• _Your objective_: Reproduce the lines below verbatim. Pictures are to be omitted.

(User interface change data)
☆ ☆ ☆

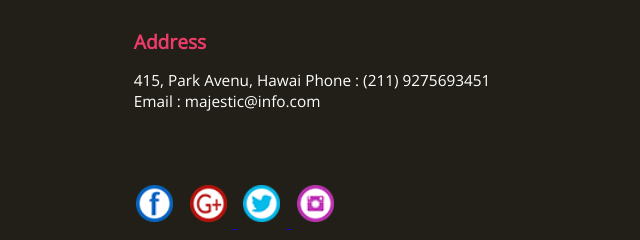
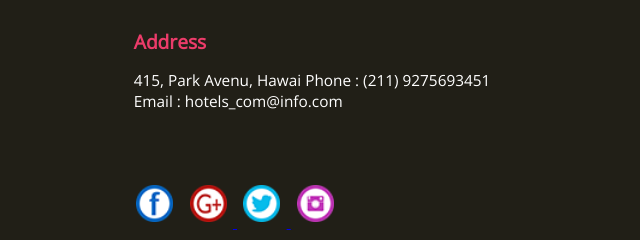
Before and after one commit to Neerajvidhani/hotel_com, a plain HTML site: page index.html in a window 1280 px wide. Shown: the part 1951-2191 px from the top of the page, 622-1262 px from the left. Drawn offline with nearby package versions, Linux system fonts and the light colour scheme.

Commit message:
Update index.html

```diff
--- a/index.html
+++ b/index.html
@@ -278,7 +278,7 @@
         <p class="bold">Address</p>
         <p>415, Park Avenu, Hawai
             Phone : (211) 9275693451
-            Email : majestic@info.com</p>
+            Email : hotels_com@info.com</p>
         </div>
         <br/>
     <div class="tm-media">
```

☆ ☆ ☆

• _Finished exercise_:
Before and after one commit to Neerajvidhani/hotel_com, a plain HTML site: page index.html in a window 1280 px wide. Shown: the part 1951-2191 px from the top of the page, 622-1262 px from the left. Drawn offline with nearby package versions, Linux system fonts and the light colour scheme.

Commit message:
Update index.html

```diff
--- a/index.html
+++ b/index.html
@@ -278,7 +278,7 @@
         <p class="bold">Address</p>
         <p>415, Park Avenu, Hawai
             Phone : (211) 9275693451
-            Email : majestic@info.com</p>
+            Email : hotels_com@info.com</p>
         </div>
         <br/>
     <div class="tm-media">
```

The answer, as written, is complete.